them. His dark pink, practically red lips stayed curled in that smirk all the
while he looked at Winston. He looked up and then down, as though appraising
all that had been so recently remodeled in the house that now made it more of a
caricature of a Victorian than a restored one.
And then the white man resumed. He carried on down the
hall…smirk still intact; deep set wrinkles proudly still on display. He made
his way down the narrow hall that was just wide enough for one person to access
and two to squeeze through if they were careful to forgo nightly, sweet
excesses. His stepping in his white, shiny shoes were solid and sure, as though
he already knew where he was headed.
Winston closed the door and followed him.
The white man—this familiar white man—glanced left as he
passed the narrow living room, and then swung his attention to the right, where
he turned and entered the much larger room—a dining room—with gold painted
crown molding smiling down from above and boasting a dining room table that
could sit ten, though was in a house of only two. The white man stopped a few
feet past the threshold of the dining room and turned, waiting for Winston to
“Dare I say, good evening…Winston Herrera-Parks?” the white
man asked, as Winston came in and moved back from him so that they stood facing
one another. “I suppose whether it is good or not is dependent on how the
evening proceeds. For in the end, I may say it was a good one. You on the other
hand may have quite a different perception about it. But let us not start
there, hmm? Let us say it is a good evening thus far, shall we?”
Winston stared at him—his brown eyes dancing with white
man’s sparkling blue ones.
“My name is Samuel Merrica,” he said, as he brought the
white briefcase directly in front of his crotch and grasped it with both pale
hands. “And let’s just be frank. There is no reason for you and I to dance this
dance anymore, is there? This is not the time for subterfuge or…or veiled
deceptions. So,” he said and paused for a moment, “you already know why I am
here, don’t you?”
Winston raised his grayed, black brow.
“I am here to kill you,” he said simply, and then smiled,

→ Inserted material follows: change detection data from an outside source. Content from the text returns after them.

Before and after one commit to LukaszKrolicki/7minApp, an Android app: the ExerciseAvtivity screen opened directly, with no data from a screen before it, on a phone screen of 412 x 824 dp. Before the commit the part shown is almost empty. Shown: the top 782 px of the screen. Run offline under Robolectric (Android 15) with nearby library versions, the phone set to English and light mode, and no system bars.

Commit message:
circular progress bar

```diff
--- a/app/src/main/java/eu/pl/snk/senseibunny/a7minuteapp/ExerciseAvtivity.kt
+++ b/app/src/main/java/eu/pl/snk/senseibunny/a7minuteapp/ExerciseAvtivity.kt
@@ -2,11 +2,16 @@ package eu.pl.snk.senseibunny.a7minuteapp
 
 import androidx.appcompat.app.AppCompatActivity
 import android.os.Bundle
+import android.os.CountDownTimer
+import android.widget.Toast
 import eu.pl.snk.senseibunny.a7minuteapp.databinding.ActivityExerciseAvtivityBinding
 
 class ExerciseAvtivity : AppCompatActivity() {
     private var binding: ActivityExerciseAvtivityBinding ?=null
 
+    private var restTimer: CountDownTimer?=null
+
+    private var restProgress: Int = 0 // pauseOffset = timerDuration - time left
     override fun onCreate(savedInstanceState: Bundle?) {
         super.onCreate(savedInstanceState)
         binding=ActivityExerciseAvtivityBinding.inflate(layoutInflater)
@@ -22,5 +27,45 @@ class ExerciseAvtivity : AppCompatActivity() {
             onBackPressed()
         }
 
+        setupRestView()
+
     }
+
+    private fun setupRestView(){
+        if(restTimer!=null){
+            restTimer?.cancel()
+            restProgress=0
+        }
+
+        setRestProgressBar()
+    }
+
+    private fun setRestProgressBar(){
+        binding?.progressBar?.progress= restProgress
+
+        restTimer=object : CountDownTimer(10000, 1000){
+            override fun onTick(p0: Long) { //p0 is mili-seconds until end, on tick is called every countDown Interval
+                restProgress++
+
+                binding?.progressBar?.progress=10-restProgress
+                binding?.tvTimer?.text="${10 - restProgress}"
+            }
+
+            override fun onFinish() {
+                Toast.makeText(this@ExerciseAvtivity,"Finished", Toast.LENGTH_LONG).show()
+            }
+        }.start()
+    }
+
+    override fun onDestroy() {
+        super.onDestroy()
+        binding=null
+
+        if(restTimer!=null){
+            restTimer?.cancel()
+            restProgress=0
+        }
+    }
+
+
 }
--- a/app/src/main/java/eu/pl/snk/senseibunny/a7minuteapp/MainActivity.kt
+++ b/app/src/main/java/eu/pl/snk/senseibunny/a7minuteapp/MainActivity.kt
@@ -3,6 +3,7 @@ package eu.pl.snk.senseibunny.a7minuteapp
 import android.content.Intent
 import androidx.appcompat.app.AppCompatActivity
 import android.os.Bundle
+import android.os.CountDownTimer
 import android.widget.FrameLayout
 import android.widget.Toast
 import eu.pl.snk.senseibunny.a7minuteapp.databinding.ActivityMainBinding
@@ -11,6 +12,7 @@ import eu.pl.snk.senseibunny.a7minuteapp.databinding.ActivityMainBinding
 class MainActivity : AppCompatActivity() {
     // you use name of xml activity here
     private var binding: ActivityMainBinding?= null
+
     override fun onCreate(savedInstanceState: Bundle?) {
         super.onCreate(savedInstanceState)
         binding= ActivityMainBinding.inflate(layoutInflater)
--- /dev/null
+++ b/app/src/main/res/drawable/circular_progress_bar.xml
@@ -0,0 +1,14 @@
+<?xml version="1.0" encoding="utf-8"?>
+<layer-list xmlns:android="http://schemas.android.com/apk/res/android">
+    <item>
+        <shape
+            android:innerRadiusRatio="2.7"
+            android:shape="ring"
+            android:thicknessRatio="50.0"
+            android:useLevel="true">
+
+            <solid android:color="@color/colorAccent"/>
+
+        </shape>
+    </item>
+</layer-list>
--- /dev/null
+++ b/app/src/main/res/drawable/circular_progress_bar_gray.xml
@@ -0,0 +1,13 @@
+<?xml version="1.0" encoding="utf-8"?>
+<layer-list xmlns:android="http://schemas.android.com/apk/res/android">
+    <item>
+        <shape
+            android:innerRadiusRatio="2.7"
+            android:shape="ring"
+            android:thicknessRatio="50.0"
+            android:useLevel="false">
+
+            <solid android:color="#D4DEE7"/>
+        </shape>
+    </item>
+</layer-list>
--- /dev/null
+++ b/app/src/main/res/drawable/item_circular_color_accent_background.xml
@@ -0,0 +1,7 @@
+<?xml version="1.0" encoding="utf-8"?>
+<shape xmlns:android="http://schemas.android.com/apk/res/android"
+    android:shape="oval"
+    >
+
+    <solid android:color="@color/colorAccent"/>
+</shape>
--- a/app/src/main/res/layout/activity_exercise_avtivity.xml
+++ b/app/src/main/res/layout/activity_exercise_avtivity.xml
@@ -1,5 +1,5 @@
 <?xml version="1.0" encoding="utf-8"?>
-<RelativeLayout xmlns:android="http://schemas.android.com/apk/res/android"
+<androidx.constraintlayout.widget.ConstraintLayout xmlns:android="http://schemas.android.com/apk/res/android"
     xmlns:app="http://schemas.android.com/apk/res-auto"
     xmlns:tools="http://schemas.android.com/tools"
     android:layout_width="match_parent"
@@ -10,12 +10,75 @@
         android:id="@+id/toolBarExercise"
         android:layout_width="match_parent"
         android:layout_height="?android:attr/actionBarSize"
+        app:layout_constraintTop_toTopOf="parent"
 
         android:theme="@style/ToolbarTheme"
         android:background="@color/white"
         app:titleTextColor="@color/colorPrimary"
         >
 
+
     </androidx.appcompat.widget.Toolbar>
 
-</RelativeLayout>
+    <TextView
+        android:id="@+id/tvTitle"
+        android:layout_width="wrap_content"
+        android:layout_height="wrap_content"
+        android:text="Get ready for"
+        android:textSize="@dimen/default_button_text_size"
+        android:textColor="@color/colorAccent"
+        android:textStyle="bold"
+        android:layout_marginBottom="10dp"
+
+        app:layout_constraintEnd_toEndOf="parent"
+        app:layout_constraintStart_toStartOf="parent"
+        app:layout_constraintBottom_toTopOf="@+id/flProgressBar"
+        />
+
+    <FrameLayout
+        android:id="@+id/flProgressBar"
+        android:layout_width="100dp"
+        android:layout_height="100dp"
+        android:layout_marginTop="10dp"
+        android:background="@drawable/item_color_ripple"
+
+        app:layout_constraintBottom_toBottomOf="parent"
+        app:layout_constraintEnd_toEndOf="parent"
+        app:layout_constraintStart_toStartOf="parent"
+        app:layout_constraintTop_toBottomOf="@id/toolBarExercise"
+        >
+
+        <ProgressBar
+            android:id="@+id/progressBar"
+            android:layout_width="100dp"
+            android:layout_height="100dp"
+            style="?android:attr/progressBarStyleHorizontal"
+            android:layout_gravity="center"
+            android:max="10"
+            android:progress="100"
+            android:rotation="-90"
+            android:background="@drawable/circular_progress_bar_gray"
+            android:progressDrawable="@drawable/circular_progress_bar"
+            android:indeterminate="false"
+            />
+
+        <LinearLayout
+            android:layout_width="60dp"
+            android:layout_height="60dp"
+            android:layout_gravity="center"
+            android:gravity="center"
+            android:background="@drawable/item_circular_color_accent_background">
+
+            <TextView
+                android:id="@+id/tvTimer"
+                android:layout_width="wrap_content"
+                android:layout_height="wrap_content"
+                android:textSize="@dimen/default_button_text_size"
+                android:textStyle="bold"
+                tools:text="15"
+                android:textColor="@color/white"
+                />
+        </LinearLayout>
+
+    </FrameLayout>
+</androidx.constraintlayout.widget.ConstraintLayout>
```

showing teeth there were just as ghastly white as his skin. “Oh, indeed, Winn,”
he insisted. “Winn…that is what your boy, Ricky, upstairs calls you isn’t it?
Yes? No? Who cares at this point? Hmm?”
“I know why you’re here,” Winston mumbled. “You might as
well come in and have a seat.”
“Why, I’d be delighted!” Samuel gushed.
Winston motioned toward the chairs on the opposite side of
the table. Samuel grinned as he walked about the dining room that was decorated
with wood carved African masks with slit eyes; paintings and pictures of
niggers in chains and chokes…barefoot Negroes in ragged burlap shirts…colored
folk wearing straw hats, top hats…and discerning African-American ladies in
flowered tea hats on their way to church.